Tony Villaneda touches up a painting in a graffiti art exhibit about the school-to-prison pipeline in the Bush Barn Annex on Nov. 7, 2019. (Rachel Alexander/Salem Reporter)

The smell of spray paint hung thick in the air of the Bush Barn Annex Thursday evening as a half dozen teen artists touched up their work, snacked and listened to music.

Over the past three days, the group has transformed the typically white walls of the exhibition space into a red and yellow canvass of graffiti art, mixing spray paint and acrylics to speak about their experiences as Latino young people in Salem.

The exhibit, which opens Friday night with a reception from 6-9 p.m., focuses on the way young people of color are disproportionately disciplined in schools, a system advocates often call the “school to prison pipeline.”

The exhibit is part of a partnership between Latinos Unidos Siempre, a youth advocacy organization, and the Salem Art Association.

[ Help build Salem Reporter and local news - SUBSCRIBE ]

READ: Latinos Unidos Siempre teams up with Salem Art Association to highlight urban art

Tony Villaneda, 16, painted white bubble letters across the walls saying things like “no justice no peace,” “power to the people” and “no sellout.” He said art has given him a way to understand and speak about social issues that he otherwise might have glossed over in school.

“Textbooks make things look boring, but using art attracts more attention to it,” he said.

In the Salem-Keizer School District, about 40% of students are Latino, but they account for half of district expulsions, according to federal civil rights data from 2016. Black students fare worse: they’re more than three times as likely to be suspended as their white peers.
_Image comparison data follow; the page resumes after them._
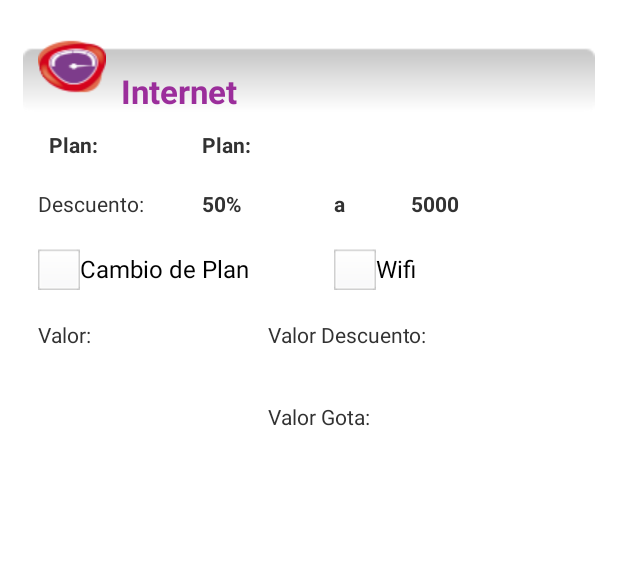
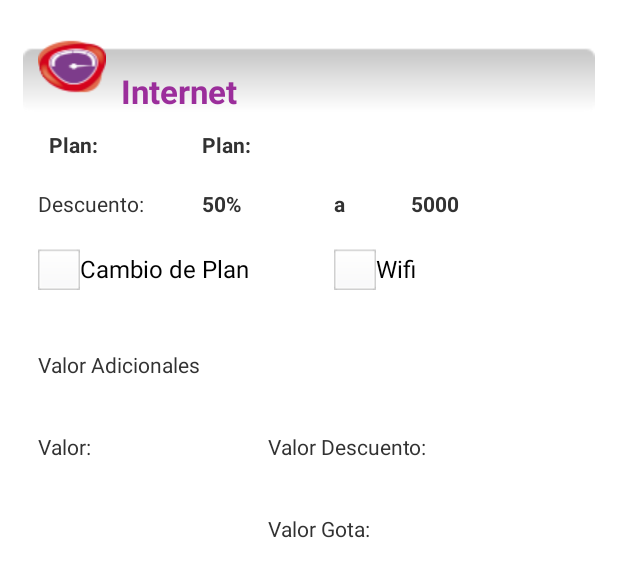
Before and after one commit to gio02078017/restVM, an Android app: the layout resumeninternet.xml on its own in the app's theme, with its tools: preview values and no code run, on a phone screen of 412 x 824 dp. Shown: the top 577 px of the screen. Run offline under Robolectric (Android 15) with nearby library versions, the phone set to English and light mode, and no system bars.

Commit message:
Se pintan los adicionales de banda ancha en el resumen de internet en la consolidacion de la venta

```diff
--- a/app/src/main/java/co/com/une/appmovilesune/components/CompAdicional.java
+++ b/app/src/main/java/co/com/une/appmovilesune/components/CompAdicional.java
@@ -147,7 +147,7 @@ public class CompAdicional extends LinearLayout implements ObserverAdicionales,
                 for (ArrayList<String> arrayList : respuesta) {
                     // adaptador.add(arrayList.get(0));
                     System.out.println("adicional name " + arrayList.get(0));
-                    if(arrayList.get(0).equalsIgnoreCase("HBO GO") || arrayList.get(0).equalsIgnoreCase("HBOGO")){
+                    if(UtilidadesTarificadorNew.validarHomologadoHBOGO(arrayList.get(0)).equalsIgnoreCase("HBO GO")){
                         if(UtilidadesTarificadorNew.validarVelocidadInternet(planBA,cliente) && !limpiar){
                             adaptador.add(arrayList.get(0));
                         }
@@ -387,7 +387,7 @@ public class CompAdicional extends LinearLayout implements ObserverAdicionales,
     public void limpiarAdicionalHBOGO(boolean limpiar) {
         for(ListaAdicionales adicional: adicionales){
             Log.d("HBOGO",adicional.getAdicional());
-            if(adicional.getAdicional().equalsIgnoreCase("HBOGO") || adicional.getAdicional().equalsIgnoreCase("HBO GO")){
+            if(UtilidadesTarificadorNew.validarHomologadoHBOGO(adicional.getAdicional()).equalsIgnoreCase("HBO GO")){
                 adicionales.remove(adicional);
             }
         }
--- a/app/src/main/res/layout/resumeninternet.xml
+++ b/app/src/main/res/layout/resumeninternet.xml
@@ -148,6 +148,48 @@
         <TableRow
             android:layout_width="match_parent"
             android:layout_height="wrap_content"
+            android:background="@color/white"
+            android:padding="10dp">
+
+            <ListView
+                android:id="@+id/lstAdicionalesInternet"
+                android:layout_width="match_parent"
+                android:layout_height="wrap_content"
+                android:layout_span="7" />
+
+        </TableRow>
+
+        <TableRow
+            android:layout_width="match_parent"
+            android:layout_height="wrap_content"
+            android:layout_marginBottom="15dp"
+            android:background="@color/white"
+            android:padding="10dp">
+
+            <RelativeLayout
+                android:layout_width="wrap_content"
+                android:layout_height="wrap_content"
+                android:layout_span="4">
+
+                <TextView
+                    android:layout_width="wrap_content"
+                    android:layout_height="wrap_content"
+                    android:text="Valor Adicionales" />
+
+                <TextView
+                    android:id="@+id/lblValorAdicionales"
+                    android:layout_width="match_parent"
+                    android:layout_height="wrap_content"
+                    android:layout_marginRight="25dp"
+                    android:gravity="right"
+                    android:textColor="@color/purple"
+                    android:textStyle="bold" />
+            </RelativeLayout>
+        </TableRow>
+
+        <TableRow
+            android:layout_width="match_parent"
+            android:layout_height="wrap_content"
             android:layout_marginBottom="15dp"
             android:background="@color/white"
             android:padding="10dp">
```
Also changed, not shown: app/src/main/java/co/com/une/appmovilesune/change/UtilidadesTarificadorNew.java (+13 -0 lines), app/src/main/java/co/com/une/appmovilesune/components/CompTotalCotizador.java (+7 -3 lines), app/src/main/java/co/com/une/appmovilesune/components/ResumenInternet.java (+91 -2 lines), app/src/main/java/co/com/une/appmovilesune/controller/ControlCotizador.java (+7 -1 lines), app/src/main/java/co/com/une/appmovilesune/controller/ControlVenta.java (+22 -21 lines), app/src/main/java/co/com/une/appmovilesune/model/Cotizacion.java (+42 -0 lines).
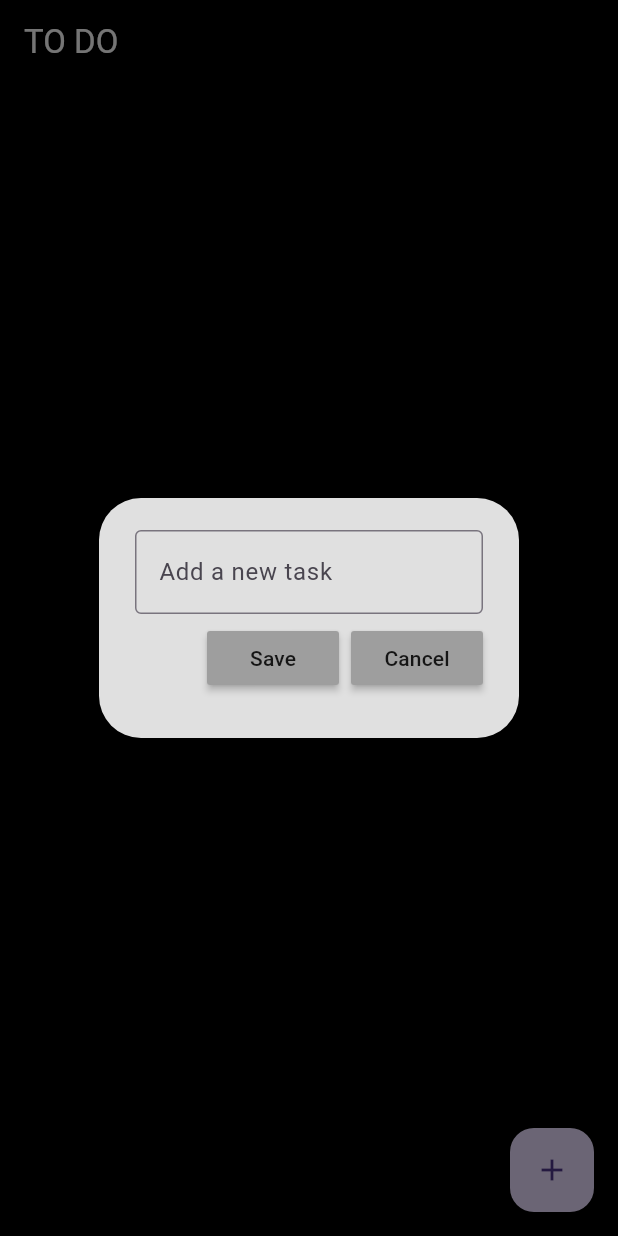
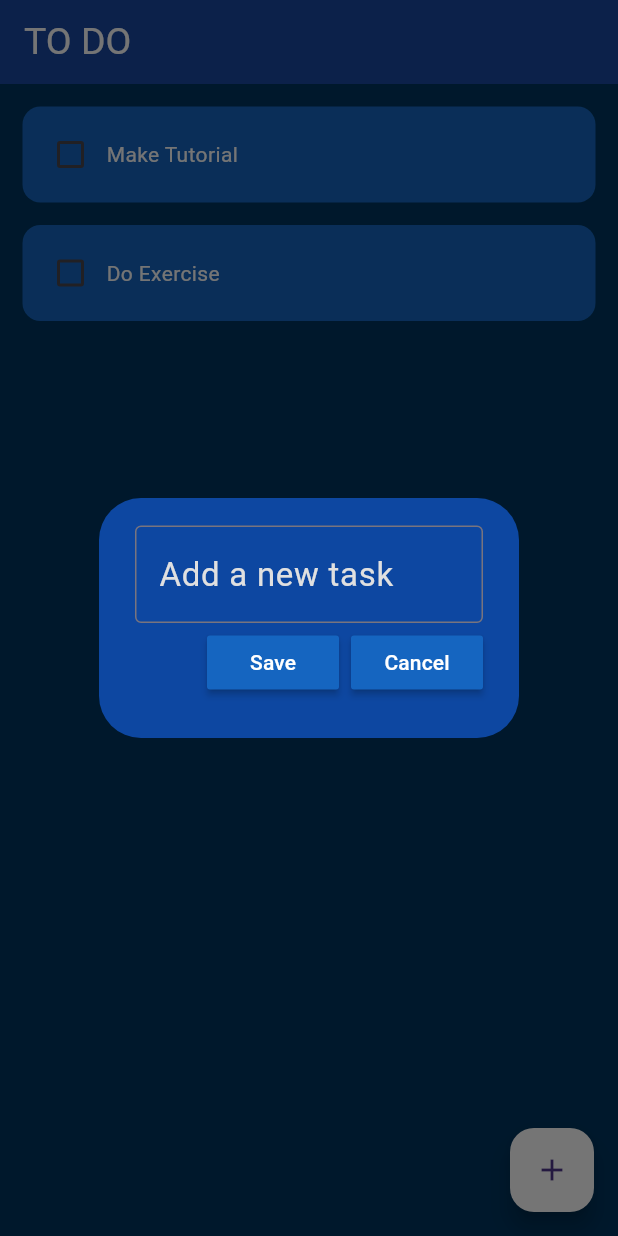
Before and after one commit to mohammedmaher3333333/ToDo_App, a Flutter app: the screen it shows after launch, after a tap on the "add" icon, on a phone screen of 412 x 824 dp. Run offline on Flutter 3.47's test engine with Material 3 defaults, Android fonts, the phone set to English and light mode, and no system bars; drawn by our look-alikes of flutter_slidable; our stand-ins replace hive_flutter; accounts and stored records are empty.

Commit message:
UI is done

```diff
--- a/lib/data/database.dart
+++ b/lib/data/database.dart
@@ -6,13 +6,13 @@ class ToDoDataBase {
   // reference our box
   final _myBox = Hive.box('mybox');
 
-  // // run this method if this is the 1st time ever opening this app
-  // void createInitialData() {
-  //   toDoList = [
-  //     ["Make Tutorial", false],
-  //     ["Do Exercise", false],
-  //   ];
-  // }
+  // run this method if this is the 1st time ever opening this app
+  void createInitialData() {
+    toDoList = [
+      ["Make Tutorial", false],
+      ["Do Exercise", false],
+    ];
+  }
 
   // load the data from database
   void loadData() {
--- a/lib/main.dart
+++ b/lib/main.dart
@@ -20,7 +20,7 @@ class MyApp extends StatelessWidget {
     return MaterialApp(
       debugShowCheckedModeBanner: false,
       home: const HomePage(),
-      theme: ThemeData(primarySwatch: Colors.yellow),
+      theme: ThemeData(primarySwatch: Colors.grey),
     );
   }
 }
--- a/lib/pages/home_page.dart
+++ b/lib/pages/home_page.dart
@@ -18,14 +18,13 @@ class _HomePageState extends State<HomePage> {
 
   @override
   void initState() {
-    // // if this is the 1st time ever openin the app, then create default data
-    // if (_myBox.get("TODOLIST") == null) {
-    //   db.createInitialData();
-    // } else {
-    //   // there already exists data
-    //   db.loadData();
-    // }
-    db.loadData();
+    // if this is the 1st time ever openin the app, then create default data
+    if (_myBox.get("TODOLIST") == null) {
+      db.createInitialData();
+    } else {
+      // there already exists data
+      db.loadData();
+    }
     super.initState();
   }
 
@@ -49,6 +48,10 @@ class _HomePageState extends State<HomePage> {
     Navigator.of(context).pop();
     db.updateDataBase();
   }
+  void cancelSaveTask(){
+    Navigator.of(context).pop();
+    _controller.clear();
+  }
 
   // create a new task
   void createNewTask() {
@@ -58,7 +61,7 @@ class _HomePageState extends State<HomePage> {
         return DialogBox(
           controller: _controller,
           onSave: saveNewTask,
-          onCancel: () => Navigator.of(context).pop(),
+          onCancel: cancelSaveTask,
         );
       },
     );
@@ -75,14 +78,15 @@ class _HomePageState extends State<HomePage> {
   @override
   Widget build(BuildContext context) {
     return Scaffold(
-      backgroundColor: Colors.black,
+      backgroundColor: const Color(0xFF00355F),
       appBar: AppBar(
-        backgroundColor: Colors.black,
+        backgroundColor: Colors.blue.shade900,
         foregroundColor: Colors.white,
-        title: Text('TO DO'),
-        elevation: 0,
+        title: const Text('TO DO',style: TextStyle(fontSize: 25),),
+        elevation: 15,
       ),
       floatingActionButton: FloatingActionButton(
+        backgroundColor: Colors.white,
         onPressed: createNewTask,
         child: Icon(Icons.add),
       ),
--- a/lib/util/dialog_box.dart
+++ b/lib/util/dialog_box.dart
@@ -17,7 +17,7 @@ class DialogBox extends StatelessWidget {
   @override
   Widget build(BuildContext context) {
     return AlertDialog(
-      backgroundColor: Colors.grey[300],
+      backgroundColor: Colors.blue.shade900,
       content: Container(
         height: 120,
         child: Column(
@@ -26,7 +26,9 @@ class DialogBox extends StatelessWidget {
             // get user input
             TextField(
               controller: controller,
+              style: TextStyle(fontSize: 22.0, color: Colors.grey.shade300),
               decoration: InputDecoration(
+                hintStyle: TextStyle(color: Colors.grey.shade300),
                 border: OutlineInputBorder(),
                 hintText: "Add a new task",
               ),
--- a/lib/util/my_button.dart
+++ b/lib/util/my_button.dart
@@ -13,8 +13,8 @@ class MyButton extends StatelessWidget {
   Widget build(BuildContext context) {
     return MaterialButton(
       onPressed: onPressed,
-      color: Colors.grey,
-      child: Text(text),
+      color: Colors.blue.shade800,
+      child: Text(text,style: TextStyle(color: Colors.white),),
     );
   }
 }
--- a/lib/util/todo_tile.dart
+++ b/lib/util/todo_tile.dart
@@ -18,7 +18,7 @@ class ToDoTile extends StatelessWidget {
   @override
   Widget build(BuildContext context) {
     return Padding(
-      padding: const EdgeInsets.only(left: 25.0, right: 25, top: 25),
+      padding: const EdgeInsets.only(left: 15.0, right: 15, top: 15),
       child: Slidable(
         endActionPane: ActionPane(
           motion: StretchMotion(),
@@ -33,9 +33,9 @@ class ToDoTile extends StatelessWidget {
           ],
         ),
         child: Container(
-          padding: EdgeInsets.all(24),
+          padding: EdgeInsets.all(8),
           decoration: BoxDecoration(
-            color: Colors.grey,
+            color: Colors.blue.shade800,
             borderRadius: BorderRadius.circular(12),
           ),
           child: Row(
@@ -45,17 +45,19 @@ class ToDoTile extends StatelessWidget {
                 value: taskCompleted,
                 onChanged: onChanged,
                 activeColor: Colors.blue,
-                checkColor: Colors.white,
+                checkColor: Colors.blueGrey[800],
               ),
 
               // task name
-              Text(
+              Flexible(
+                child: Text(
                   taskName,
                   style: TextStyle(
                     decoration: taskCompleted
                         ? TextDecoration.lineThrough
                         : TextDecoration.none,
                     color: Colors.white,
+                  ),
                 ),
               ),
             ],
```
Lines whose indentation alone changed are shown as unchanged.
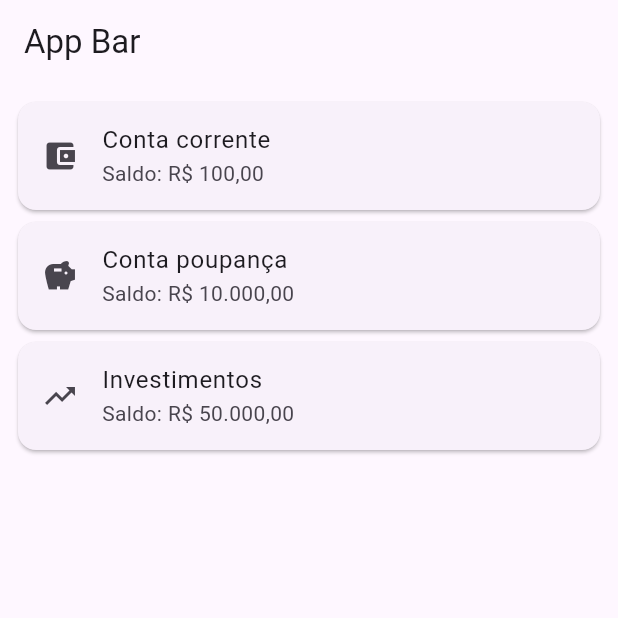
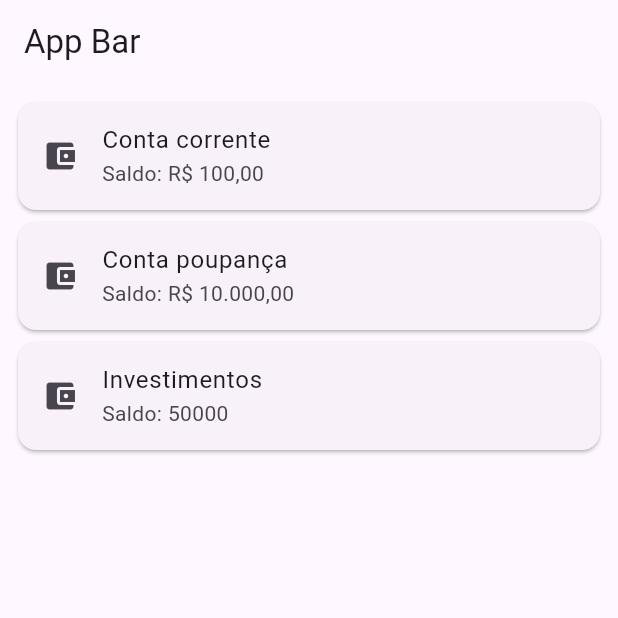
Before and after one commit to mecoxeco/Flutter, a Flutter app: the screen it shows after launch, on a phone screen of 412 x 824 dp, the top half of it. Run offline on Flutter 3.47's test engine with Material 3 defaults, Android fonts, the phone set to English and light mode, and no system bars.

Commit message:
Update card.dart

```diff
--- a/exercises/atividade2/lib/components/card.dart
+++ b/exercises/atividade2/lib/components/card.dart
@@ -1,4 +1,15 @@
 import 'package:flutter/material.dart';
+
+class ContaBancaria<T> {
+  final String tipoConta;
+  final T saldo;
+
+  ContaBancaria({required this.tipoConta, required this.saldo});
+
+  String mostrarSaldo() {
+    return 'Saldo: $saldo';
+  }
+}
 
 class CardMini extends StatelessWidget {
   const CardMini({super.key});
@@ -8,28 +19,26 @@ class CardMini extends StatelessWidget {
     return ListView(
       padding: const EdgeInsets.all(8),
       children: <Widget>[
-        Card(
-          child: ListTile(
-            leading: const Icon(Icons.account_balance_wallet),
-            title: const Text('Conta corrente'),
-            subtitle: const Text('Saldo: R\$ 100,00'),
-          ),
+        _buildCard(
+          ContaBancaria<String>(tipoConta: 'Conta corrente', saldo: 'R\$ 100,00'),
         ),
-        Card(
-          child: ListTile(
-            leading: const Icon(Icons.savings),
-            title: const Text('Conta poupança'),
-            subtitle: const Text('Saldo: R\$ 10.000,00'),
-          ),
+        _buildCard(
+          ContaBancaria<String>(tipoConta: 'Conta poupança', saldo: 'R\$ 10.000,00'),
         ),
-        Card(
-          child: ListTile(
-            leading: const Icon(Icons.trending_up),
-            title: const Text('Investimentos'),
-            subtitle: const Text('Saldo: R\$ 50.000,00'),
-          ),
+        _buildCard(
+          ContaBancaria<int>(tipoConta: 'Investimentos', saldo: 50000),
         ),
       ],
     );
   }
+
+  Widget _buildCard(ContaBancaria conta) {
+    return Card(
+      child: ListTile(
+        leading: const Icon(Icons.account_balance_wallet),
+        title: Text(conta.tipoConta),
+        subtitle: Text(conta.mostrarSaldo()),
+      ),
+    );
+  }
 }
```
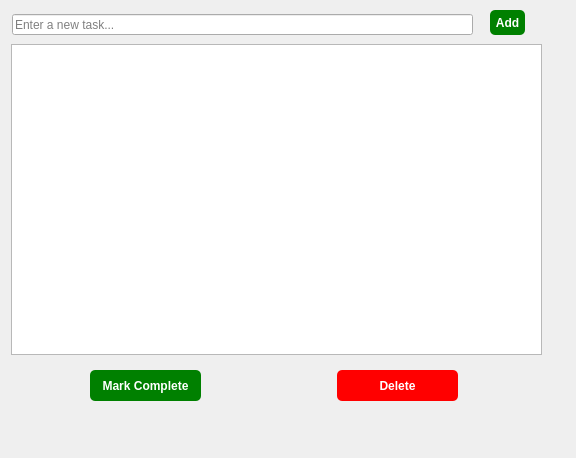
Qt form todo_app.ui (Fen-N/11328246) before a commit.
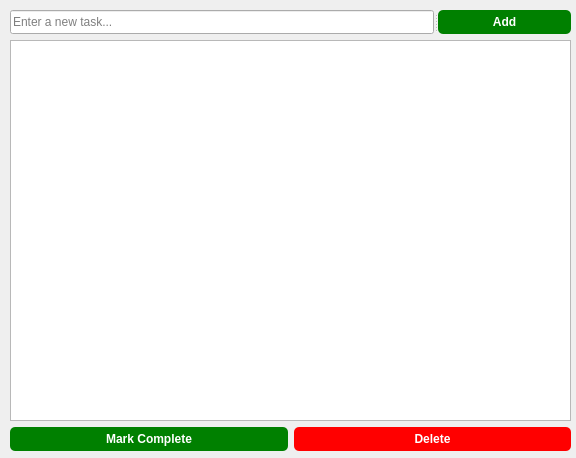
The same form after that commit.

Patch:
```diff
--- a/todo_app.ui
+++ b/todo_app.ui
@@ -13,28 +13,27 @@
   <property name="windowTitle">
    <string>Form</string>
   </property>
+  <widget class="QWidget" name="">
+   <property name="geometry">
+    <rect>
+     <x>10</x>
+     <y>10</y>
+     <width>561</width>
+     <height>441</height>
+    </rect>
+   </property>
+   <layout class="QGridLayout" name="gridLayout">
+    <item row="0" column="0" colspan="2">
+     <widget class="QSplitter" name="splitter">
+      <property name="orientation">
+       <enum>Qt::Horizontal</enum>
+      </property>
   <widget class="QLineEdit" name="taskInput">
-   <property name="geometry">
-    <rect>
-     <x>12</x>
-     <y>14</y>
-     <width>461</width>
-     <height>21</height>
-    </rect>
-   </property>
    <property name="placeholderText">
     <string>Enter a new task...</string>
    </property>
   </widget>
   <widget class="QPushButton" name="addButton">
-   <property name="geometry">
-    <rect>
-     <x>490</x>
-     <y>10</y>
-     <width>35</width>
-     <height>25</height>
-    </rect>
-   </property>
    <property name="styleSheet">
     <string notr="true">background-color: green; color: white; font-weight: bold; border-radius: 5px; padding: 5px;</string>
    </property>
@@ -42,25 +41,13 @@
     <string>Add</string>
    </property>
   </widget>
-  <widget class="QListWidget" name="taskList">
-   <property name="geometry">
-    <rect>
-     <x>11</x>
-     <y>44</y>
-     <width>531</width>
-     <height>311</height>
-    </rect>
-   </property>
-  </widget>
+     </widget>
+    </item>
+    <item row="1" column="0" colspan="2">
+     <widget class="QListWidget" name="taskList"/>
+    </item>
+    <item row="2" column="0">
   <widget class="QPushButton" name="markCompleteButton">
-   <property name="geometry">
-    <rect>
-     <x>90</x>
-     <y>370</y>
-     <width>111</width>
-     <height>31</height>
-    </rect>
-   </property>
    <property name="styleSheet">
     <string notr="true">background-color: green; color: white; font-weight: bold; border-radius: 5px; padding: 5px;</string>
    </property>
@@ -68,21 +55,18 @@
     <string>Mark Complete</string>
    </property>
   </widget>
+    </item>
+    <item row="2" column="1">
   <widget class="QPushButton" name="deleteButton">
-   <property name="geometry">
-    <rect>
-     <x>337</x>
-     <y>370</y>
-     <width>121</width>
-     <height>31</height>
-    </rect>
-   </property>
    <property name="styleSheet">
     <string notr="true">background-color: red; color: white; font-weight: bold; border-radius: 5px; padding: 5px;</string>
    </property>
    <property name="text">
     <string>Delete</string>
    </property>
+     </widget>
+    </item>
+   </layout>
   </widget>
  </widget>
  <resources/>
```
Lines whose indentation alone changed are shown as unchanged.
Villaneda has personally experienced that system. In third grade, he said he was suspended for bringing a nail file to school.

“From there, it got worse,” he said. Teachers who knew of his suspension viewed him as a bad kid, and he continued getting in trouble over things he saw go overlooked when white classmates did them: wearing a hoodie to school, for example.

“I never felt welcome at school. My confidence of speaking up to teachers was really low,” he said.

In middle school, he discovered Latinos Unidos Siempre and began hanging out with other young people, making graffiti art and studying the lyrics of hip-hop songs, which he said improved his reading. It was the first place he felt welcome.

Each wall in the barn has a black backdrop with layers of white letters and red and yellow sections. There was no coordinated plan for the space when the artists entered early this week: it was all improv.

Latinos Unidos Siempre coordinator Sandra Hernández-Lomelí adds detail to a painting in an exhibit at the Bush Barn Annex. (Rachel Alexander/Salem Reporter)

Sandra Hernández-Lomelí, director of Latinos Unidos Siempre, said young artists will be in the Barn most afternoons and evenings, adding to the walls and speaking to people who come in about the messages in their work.

The exhibit runs through Dec. 5, and artists will host a panel discussion and community potluck Nov. 23 once more of the walls are complete.

Jesus Arrellano painted one of the larger pieces, showing a young person wearing a blue cap and gown behind bars in immigration detention.

Arrellano said the pieces depicts his own challenges as a young immigrant who’s the first in his family to attend college. He’s close to many immigrants who are undocumented and said there’s extra fear over getting in trouble at school because any arrest or referral to law enforcement could result in contacting immigration authorities.

“You have to try to be as a good of a kid as you can because any sort of trouble can bring deportation to your family,” he said.

Arrellano’s family is originally from Mexico, and he grew up on the East Coast surrounded mostly by Puerto Rican and African-American families. He didn’t have much connection to his culture until moving to Salem in high school.

Now, he’s in his final year studying graphic design at Chemeketa Community College.

“It’s hard sometimes to express your feelings and when you have art, you just go,” he said.

A graffiti art exhibit by young people with Latinos Unidos Siempre will be on display at the Bush Barn Annex through Dec. 5.

Reporter Rachel Alexander: rachel@salemreporter.com or 503-575-1241.